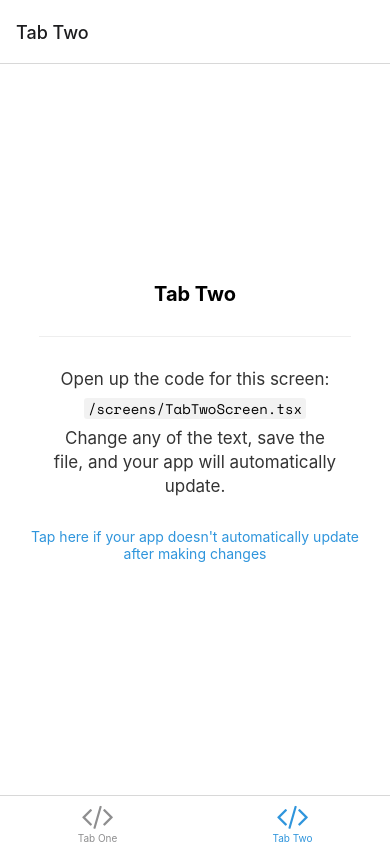
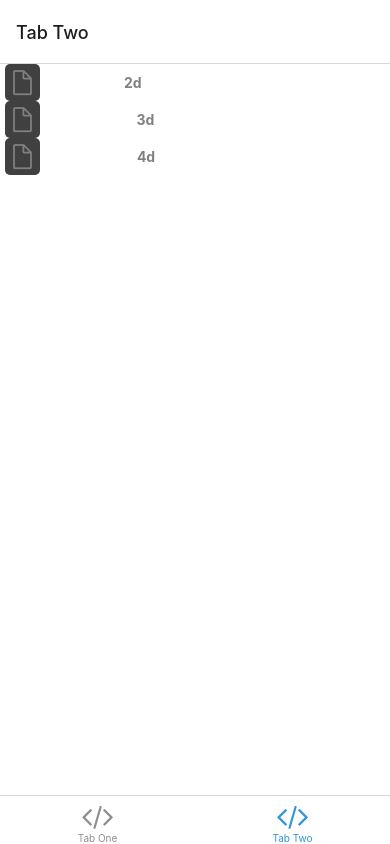
Before and after one commit to joaquinbian/todo-app-graphql-client, a React Native app: screen /TabTwo in a window 390 px wide. Built offline with nearby package versions, Linux system fonts and the light colour scheme; what expo-linking would draw is missing.

Commit message:
adding a project component

```diff
--- /dev/null
+++ b/components/ProjectComponent/ProjectItem.tsx
@@ -0,0 +1,21 @@
+import { AntDesign } from "@expo/vector-icons";
+import React from "react";
+import { StyleSheet, Text, View } from "react-native";
+import { styles } from "./styles";
+import { Project } from "../../inrterfaces/projectInterface";
+
+interface Props {
+  project: Project;
+}
+
+const ProjectItem = ({ project }: Props) => {
+  return (
+    <View style={styles.projectStyle}>
+      <AntDesign name="file1" size={25} color="gray" style={styles.iconStyle} />
+      <Text style={styles.title}>{project.title}</Text>
+      <Text style={styles.projectDate}>{project.createdAt}</Text>
+    </View>
+  );
+};
+
+export default ProjectItem;
--- /dev/null
+++ b/components/ProjectComponent/styles.ts
@@ -0,0 +1,25 @@
+import { StyleSheet } from "react-native";
+
+export const styles = StyleSheet.create({
+  title: {
+    fontSize: 20,
+    fontWeight: "bold",
+    marginHorizontal: 5,
+    color: "white",
+  },
+
+  iconStyle: {
+    backgroundColor: "#404040",
+    padding: 5,
+    borderRadius: 5,
+    marginHorizontal: 5,
+  },
+  projectStyle: {
+    flexDirection: "row",
+    alignItems: "center",
+  },
+  projectDate: {
+    color: "gray",
+    fontWeight: "bold",
+  },
+});
--- a/components/TodoItem/index.tsx
+++ b/components/TodoItem/index.tsx
@@ -55,13 +55,17 @@ const TodoItem = ({ todo, createItem, deleteItem }: TodoItemProps) => {
   const handleDeleteTodo = (
     e: NativeSyntheticEvent<TextInputKeyPressEventData>
   ) => {
-    console.log({ e: e.nativeEvent.key === "Backspace" });
-
     if (todoContent.length > 0) return;
     if (todoContent.length === 0 && e.nativeEvent.key === "Backspace") {
       deleteItem(todo.id);
     }
   };
+
+  useEffect(() => {
+    return () => {
+      console.log("me desmonto", todo.id);
+    };
+  }, []);
 
   return (
     <View style={{ flexDirection: "row", alignItems: "center" }}>
--- /dev/null
+++ b/inrterfaces/projectInterface.ts
@@ -0,0 +1,5 @@
+export interface Project {
+  id: number;
+  title: string;
+  createdAt: string;
+}
--- a/screens/TabOneScreen.tsx
+++ b/screens/TabOneScreen.tsx
@@ -38,12 +38,8 @@ export default function TabOneScreen({
   };
 
   const deleteItem = (id: number) => {
-    console.log({ id });
-
     setTodos((list) => list.filter((item) => item.id !== id));
   };
-
-  console.log({ title });
 
   return (
     <KeyboardAvoidingView
--- a/screens/TabTwoScreen.tsx
+++ b/screens/TabTwoScreen.tsx
@@ -1,14 +1,25 @@
-import { StyleSheet } from 'react-native';
+import { FlatList, StyleSheet } from "react-native";
 
-import EditScreenInfo from '../components/EditScreenInfo';
-import { Text, View } from '../components/Themed';
+import EditScreenInfo from "../components/EditScreenInfo";
+import { Text, View } from "../components/Themed";
+import { AntDesign } from "@expo/vector-icons";
+import ProjectItem from "../components/ProjectComponent/ProjectItem";
+import { useState } from "react";
+import { Project } from "../inrterfaces/projectInterface";
 
 export default function TabTwoScreen() {
+  const [projects, setProjects] = useState<Project[]>([
+    { id: 1, title: "project", createdAt: "2d" },
+    { id: 2, title: "project2", createdAt: "3d" },
+    { id: 3, title: "project3", createdAt: "4d" },
+  ]);
   return (
     <View style={styles.container}>
-      <Text style={styles.title}>Tab Two</Text>
-      <View style={styles.separator} lightColor="#eee" darkColor="rgba(255,255,255,0.1)" />
-      <EditScreenInfo path="/screens/TabTwoScreen.tsx" />
+      <FlatList
+        data={projects}
+        keyExtractor={(item) => item.id.toString()}
+        renderItem={({ item }) => <ProjectItem project={item} />}
+      />
     </View>
   );
 }
@@ -16,16 +27,7 @@ export default function TabTwoScreen() {
 const styles = StyleSheet.create({
   container: {
     flex: 1,
-    alignItems: 'center',
-    justifyContent: 'center',
-  },
-  title: {
-    fontSize: 20,
-    fontWeight: 'bold',
-  },
-  separator: {
-    marginVertical: 30,
-    height: 1,
-    width: '80%',
+    // alignItems: "center",
+    // justifyContent: "center",
   },
 });
```
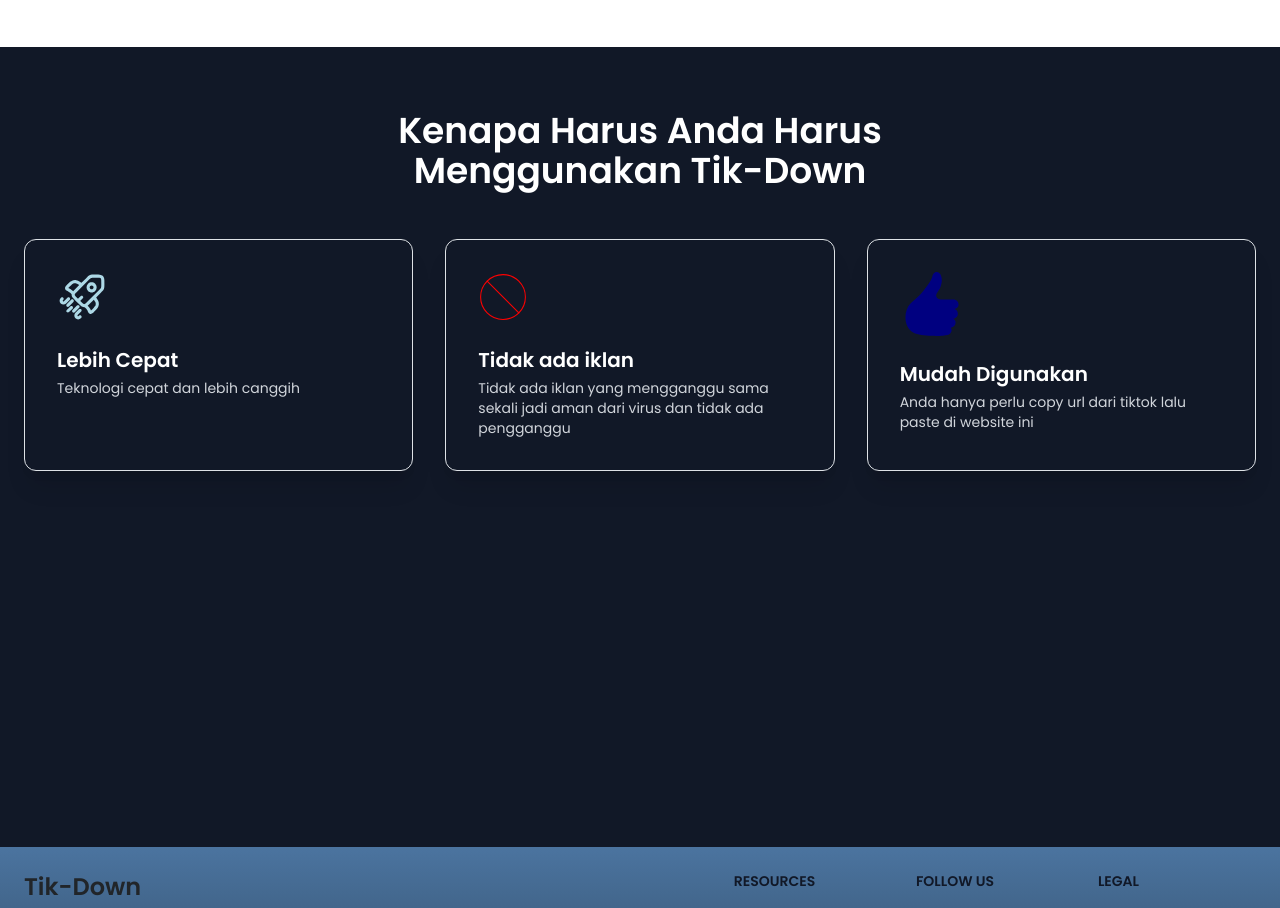
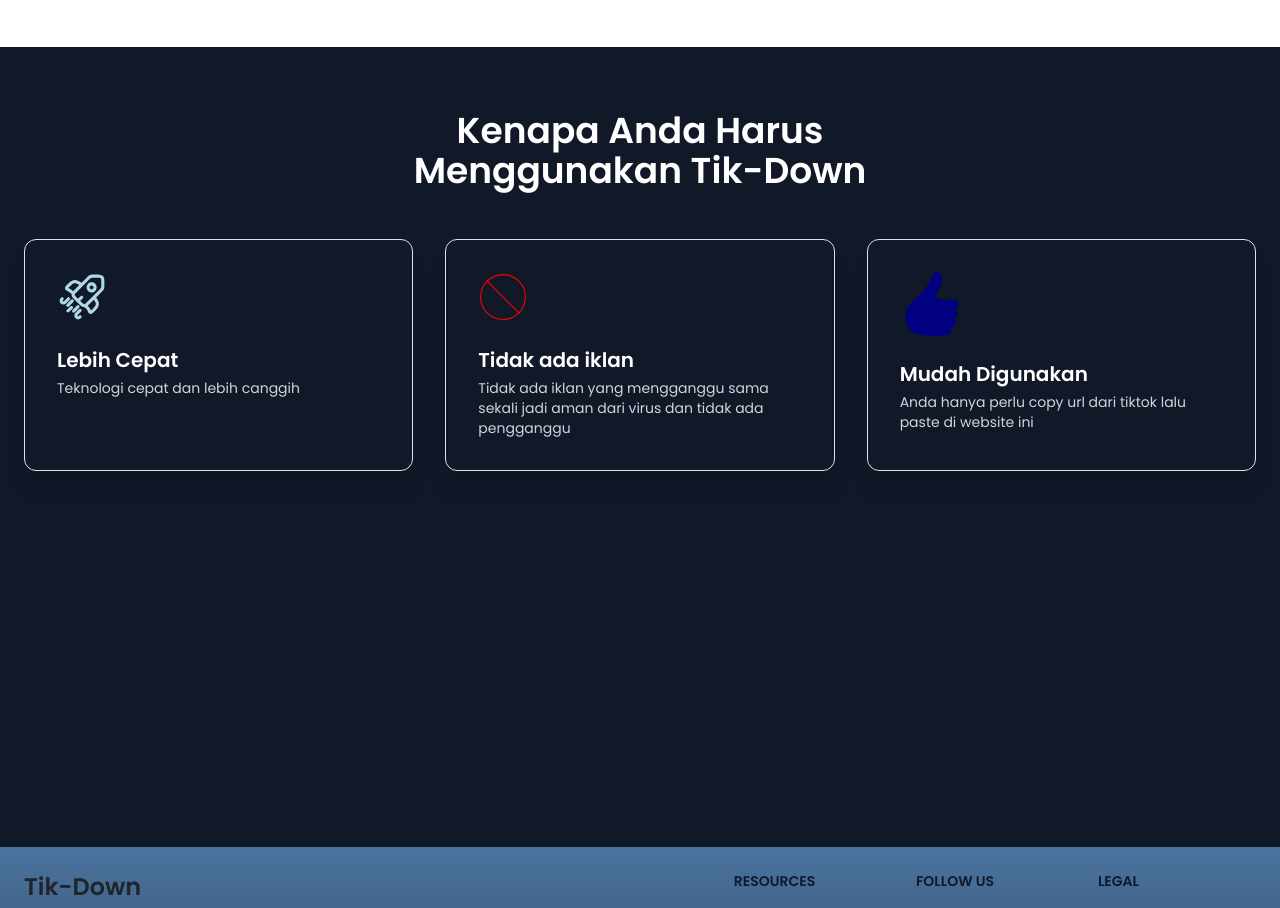
Before and after one commit to hambali-020608/Tiktok-Downloader, a React (Vite) app: page / in a window 1280 px wide. Shown: the part 2127-3035 px from the top of the page. Built offline with nearby package versions, Linux system fonts and the light colour scheme.

Commit message:
memperbaiki teks di benefit

```diff
--- a/src/section/benefit.jsx
+++ b/src/section/benefit.jsx
@@ -8,7 +8,7 @@
     <section className="bg-gray-900 text-white min-h-[100vh] mt-5" >
   <div className="mx-auto max-w-screen-xl px-4 py-8 sm:px-6 sm:py-12 lg:px-8 lg:py-16">
     <div className="mx-auto max-w-lg text-center mb-5">
-      <h2 className="text-3xl font-bold sm:text-4xl">Kenapa Harus Anda Harus Menggunakan Tik-Down</h2>
+      <h2 className="text-2xl font-bold sm:text-4xl">Kenapa Anda Harus Menggunakan Tik-Down</h2>
 
     </div>
 
```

________

Task goal:
From the first line to the last, repeat the records exactly, leaving out the pictures.

The completed task:
Before and after one commit to joaquinbian/todo-app-graphql-client, a React Native app: screen /TabTwo in a window 390 px wide. Built offline with nearby package versions, Linux system fonts and the light colour scheme; what expo-linking would draw is missing.

Commit message:
adding a project component

```diff
--- /dev/null
+++ b/components/ProjectComponent/ProjectItem.tsx
@@ -0,0 +1,21 @@
+import { AntDesign } from "@expo/vector-icons";
+import React from "react";
+import { StyleSheet, Text, View } from "react-native";
+import { styles } from "./styles";
+import { Project } from "../../inrterfaces/projectInterface";
+
+interface Props {
+  project: Project;
+}
+
+const ProjectItem = ({ project }: Props) => {
+  return (
+    <View style={styles.projectStyle}>
+      <AntDesign name="file1" size={25} color="gray" style={styles.iconStyle} />
+      <Text style={styles.title}>{project.title}</Text>
+      <Text style={styles.projectDate}>{project.createdAt}</Text>
+    </View>
+  );
+};
+
+export default ProjectItem;
--- /dev/null
+++ b/components/ProjectComponent/styles.ts
@@ -0,0 +1,25 @@
+import { StyleSheet } from "react-native";
+
+export const styles = StyleSheet.create({
+  title: {
+    fontSize: 20,
+    fontWeight: "bold",
+    marginHorizontal: 5,
+    color: "white",
+  },
+
+  iconStyle: {
+    backgroundColor: "#404040",
+    padding: 5,
+    borderRadius: 5,
+    marginHorizontal: 5,
+  },
+  projectStyle: {
+    flexDirection: "row",
+    alignItems: "center",
+  },
+  projectDate: {
+    color: "gray",
+    fontWeight: "bold",
+  },
+});
--- a/components/TodoItem/index.tsx
+++ b/components/TodoItem/index.tsx
@@ -55,13 +55,17 @@ const TodoItem = ({ todo, createItem, deleteItem }: TodoItemProps) => {
   const handleDeleteTodo = (
     e: NativeSyntheticEvent<TextInputKeyPressEventData>
   ) => {
-    console.log({ e: e.nativeEvent.key === "Backspace" });
-
     if (todoContent.length > 0) return;
     if (todoContent.length === 0 && e.nativeEvent.key === "Backspace") {
       deleteItem(todo.id);
     }
   };
+
+  useEffect(() => {
+    return () => {
+      console.log("me desmonto", todo.id);
+    };
+  }, []);
 
   return (
     <View style={{ flexDirection: "row", alignItems: "center" }}>
--- /dev/null
+++ b/inrterfaces/projectInterface.ts
@@ -0,0 +1,5 @@
+export interface Project {
+  id: number;
+  title: string;
+  createdAt: string;
+}
--- a/screens/TabOneScreen.tsx
+++ b/screens/TabOneScreen.tsx
@@ -38,12 +38,8 @@ export default function TabOneScreen({
   };
 
   const deleteItem = (id: number) => {
-    console.log({ id });
-
     setTodos((list) => list.filter((item) => item.id !== id));
   };
-
-  console.log({ title });
 
   return (
     <KeyboardAvoidingView
--- a/screens/TabTwoScreen.tsx
+++ b/screens/TabTwoScreen.tsx
@@ -1,14 +1,25 @@
-import { StyleSheet } from 'react-native';
+import { FlatList, StyleSheet } from "react-native";
 
-import EditScreenInfo from '../components/EditScreenInfo';
-import { Text, View } from '../components/Themed';
+import EditScreenInfo from "../components/EditScreenInfo";
+import { Text, View } from "../components/Themed";
+import { AntDesign } from "@expo/vector-icons";
+import ProjectItem from "../components/ProjectComponent/ProjectItem";
+import { useState } from "react";
+import { Project } from "../inrterfaces/projectInterface";
 
 export default function TabTwoScreen() {
+  const [projects, setProjects] = useState<Project[]>([
+    { id: 1, title: "project", createdAt: "2d" },
+    { id: 2, title: "project2", createdAt: "3d" },
+    { id: 3, title: "project3", createdAt: "4d" },
+  ]);
   return (
     <View style={styles.container}>
-      <Text style={styles.title}>Tab Two</Text>
-      <View style={styles.separator} lightColor="#eee" darkColor="rgba(255,255,255,0.1)" />
-      <EditScreenInfo path="/screens/TabTwoScreen.tsx" />
+      <FlatList
+        data={projects}
+        keyExtractor={(item) => item.id.toString()}
+        renderItem={({ item }) => <ProjectItem project={item} />}
+      />
     </View>
   );
 }
@@ -16,16 +27,7 @@ export default function TabTwoScreen() {
 const styles = StyleSheet.create({
   container: {
     flex: 1,
-    alignItems: 'center',
-    justifyContent: 'center',
-  },
-  title: {
-    fontSize: 20,
-    fontWeight: 'bold',
-  },
-  separator: {
-    marginVertical: 30,
-    height: 1,
-    width: '80%',
+    // alignItems: "center",
+    // justifyContent: "center",
   },
 });
```
Before and after one commit to hambali-020608/Tiktok-Downloader, a React (Vite) app: page / in a window 1280 px wide. Shown: the part 2127-3035 px from the top of the page. Built offline with nearby package versions, Linux system fonts and the light colour scheme.

Commit message:
memperbaiki teks di benefit

```diff
--- a/src/section/benefit.jsx
+++ b/src/section/benefit.jsx
@@ -8,7 +8,7 @@
     <section className="bg-gray-900 text-white min-h-[100vh] mt-5" >
   <div className="mx-auto max-w-screen-xl px-4 py-8 sm:px-6 sm:py-12 lg:px-8 lg:py-16">
     <div className="mx-auto max-w-lg text-center mb-5">
-      <h2 className="text-3xl font-bold sm:text-4xl">Kenapa Harus Anda Harus Menggunakan Tik-Down</h2>
+      <h2 className="text-2xl font-bold sm:text-4xl">Kenapa Anda Harus Menggunakan Tik-Down</h2>
 
     </div>
 
```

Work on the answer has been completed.